The Norse Discovery and Colonization of Greenland​

Outlawed from Iceland for manslaughter in the year 982 AD, Eirikr rauði Þorvaldsson, commonly known as Erik the Red, set sail to the west. He sought haven in the unknown lands that earlier Norse sailors had reported seeing when blown off course in the Western seas. Erik eventually came upon an uninhabited country of impressive mountains and fjords, the lower coastal valleys fertile and green. Returning to Iceland when his term of punishment was over, he set sail once again in 985 with a fleet of twenty-five ships, with plans on colonizing this new land.
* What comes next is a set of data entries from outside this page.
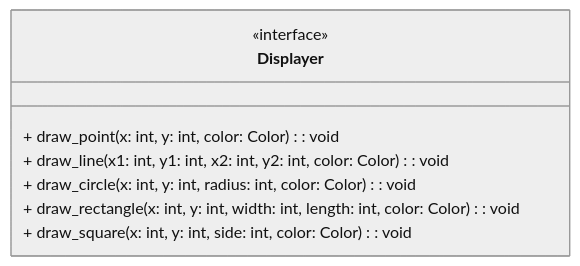
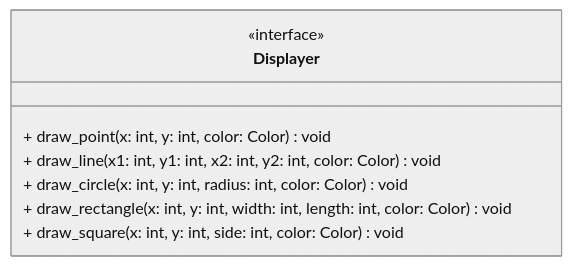
Before and after one commit to blavad/poo-python: the second of 2 diagrams in TP4-Polymorphisme/README.md, drawn with Mermaid (neutral theme). The commit also changed other lines of this file and 1 other file, not shown here.

````diff
--- a/TP4-Polymorphisme/README.md
+++ b/TP4-Polymorphisme/README.md
@@ -130,14 +130,13 @@
    ```mermaid
    classDiagram
        direction TB
         class Displayer {
-           + draw_point(x: int, y: int, color: Color): void
-           + draw_line(x1: int, y1: int, x2: int, y2: int, color: Color): void
-           + draw_circle(x: int, y: int, radius: int, color: Color): void
-           + draw_rectangle(x: int, y: int, width: int, length: int, color: Color): void
-           + draw_square(x: int, y: int, side: int, color: Color): void
-
+           + draw_point(x: int, y: int, color: Color) void
+           + draw_line(x1: int, y1: int, x2: int, y2: int, color: Color) void
+           + draw_circle(x: int, y: int, radius: int, color: Color) void
+           + draw_rectangle(x: int, y: int, width: int, length: int, color: Color) void
+           + draw_square(x: int, y: int, side: int, color: Color) void
            }
 
        <<interface>> Displayer
    ```
````
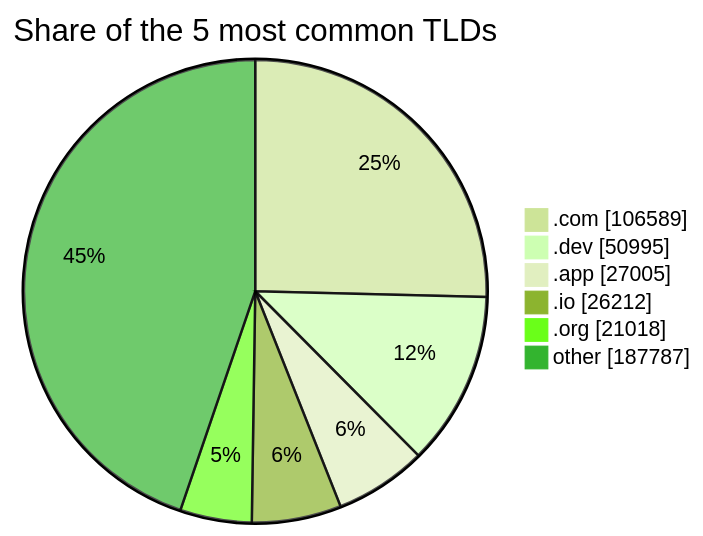
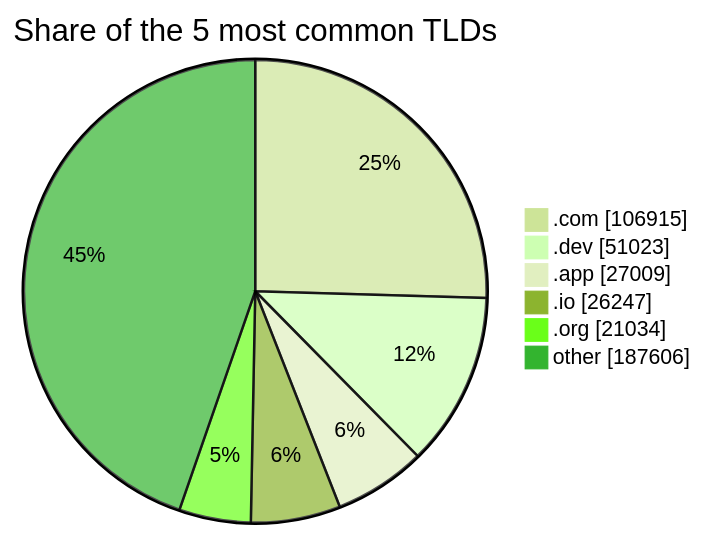
Before and after one commit to DNSBunker/CTI: the third of 3 diagrams in README.md, drawn with Mermaid (forest theme). The commit also changed other lines of this file and 3 other files, not shown here.

````diff
--- a/README.md
+++ b/README.md
@@ -81,9 +81,9 @@
 ```mermaid
 pie showData title Share of the 5 most common TLDs
-    ".com" : 106589
-    ".dev" : 50995
-    ".app" : 27005
-    ".io" : 26212
-    ".org" : 21018
-    "other" : 187787
+    ".com" : 106915
+    ".dev" : 51023
+    ".app" : 27009
+    ".io" : 26247
+    ".org" : 21034
+    "other" : 187606
 ```
````
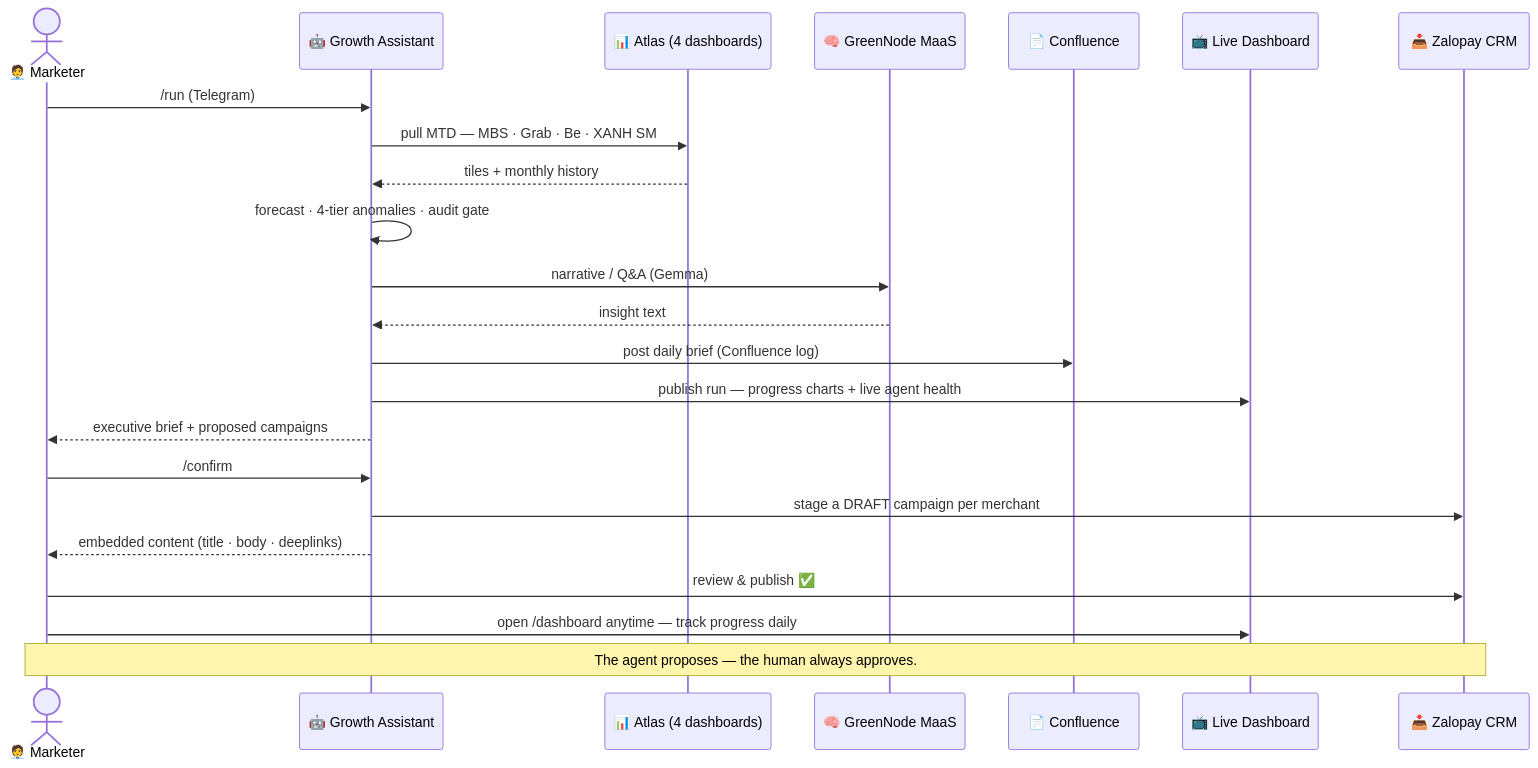
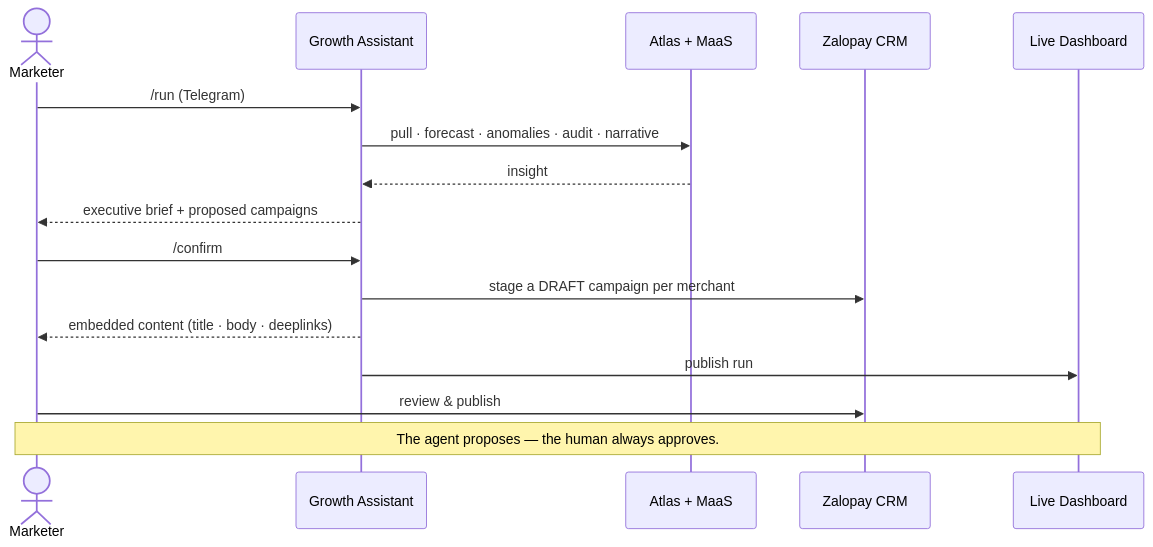
The second of 5 diagrams in README.md (thai-max-nguyen/claw-a-thon-demo-agent-mvp), drawn with Mermaid before and after one commit. The commit also changed other lines of this file and 1 other file, not shown here.

First line of the commit message:
docs: restructure README around the two mechanisms + fix broken mermaid

````diff
--- a/README.md
+++ b/README.md
@@ -38,25 +72,18 @@
 ```mermaid
 sequenceDiagram
-  actor M as 🧑‍💼 Marketer
-  participant A as 🤖 Growth Assistant
-  participant AT as 📊 Atlas (4 dashboards)
-  participant LLM as 🧠 GreenNode MaaS
-  participant CF as 📄 Confluence
-  participant DB as 📺 Live Dashboard
-  participant C as 📥 Zalopay CRM
-  M->>A: /run  (Telegram)
-  A->>AT: pull MTD — MBS · Grab · Be · XANH SM
-  AT-->>A: tiles + monthly history
-  A->>A: forecast · 4-tier anomalies · audit gate
-  A->>LLM: narrative / Q&A (Gemma)
-  LLM-->>A: insight text
-  A->>CF: post daily brief (Confluence log)
-  A->>DB: publish run — progress charts + live agent health
+  actor M as Marketer
+  participant A as Growth Assistant
+  participant X as Atlas + MaaS
+  participant C as Zalopay CRM
+  participant DB as Live Dashboard
+  M->>A: /run (Telegram)
+  A->>X: pull · forecast · anomalies · audit · narrative
+  X-->>A: insight
   A-->>M: executive brief + proposed campaigns
   M->>A: /confirm
   A->>C: stage a DRAFT campaign per merchant
   A-->>M: embedded content (title · body · deeplinks)
-  M->>C: review & publish ✅
-  M->>DB: open /dashboard anytime — track progress daily
-  Note over M,C: The agent proposes — the human always approves.
+  A->>DB: publish run
+  M->>C: review & publish
+  Note over M,DB: The agent proposes — the human always approves.
 ```
````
He named it Greenland, "that people would be more eager to go there because the land had a good name". It was a brutal and perilous voyage with only fourteen Norse ships reaching Greenland, the others either perishing at sea or having turned back.

The Norse Greenland colonists were collected in two main areas, referred to as the Eastern and Western settlements. At their peak, they supported a population of approximately three thousand people distributed among at least four hundred farms.


The climate had been warmer in the early days, or so the skalds said, with harbors and bays often remaining ice-free into the late autumn. The summers were relatively long and mild, and crops and livestock flourished, as did the settlers. Traders from Norway and Iceland frequented the settlements, bringing much-needed wares, exchanging iron, timber, and tools as well as luxuries including nuts, raisins, and wine for Greenland exotica such as polar bear skins, caribou hides, walrus ivory, narwhal tusks, and live falcons. Bold and daring Greenlanders, including Erik the Red’s son, Leif, set off on new voyages, discovering unexplored lands further west, lands abundant with timber, game, and even wild grapes for making wine. Attempts to colonize these new lands, named Helluland, Markland, and Vinland by the Norsemen, but now known as North America, were short-lived due to the hostility of the indigenous population, so-called Skrælingjar, or ‘wild men’. 


Time passed – years turned to decades, decades to centuries. Almost four hundred years since Erik the Red first set foot on Greenland, the world around the colonists began to change. There were seasons when crops failed and livestock had to be slaughtered.


The harbors would often freeze the year-round and the Western seas became hazardous and unnavigable. In the later years, few if any traders or merchants sailed into Greenland’s harbors. The people of the settlements began to feel as if the outside world had left them to their fate, alone and forgotten in a land that grew harsh and no longer showed them favor. There was talk of retribution from the old gods, venting their wrath at having been forgotten, replaced by the White Christ. There were visitors, but of another kind; the Thule Inuit, also referred to as Skrælingjar by the Greenlanders. Migrating down from the wild and inhospitable north due to the deteriorating climate, they brought with them fear and uncertainty. As the winters grew colder and the summers shorter, the Skrælingjar became bolder, raiding the outlying farms, pilfering livestock and iron, and possibly kidnapping children as well.

The Western Settlement was abandoned in the early 1300s for reasons unknown. In 1410, a private ship, having landed on Greenland several years earlier after being blown off course, left the Eastern Settlement. And then… silence. The Norse Greenlanders disappeared forever, inexplicably leaving behind them empty homes and farms. To this day, their puzzling disappearance remains a mystery.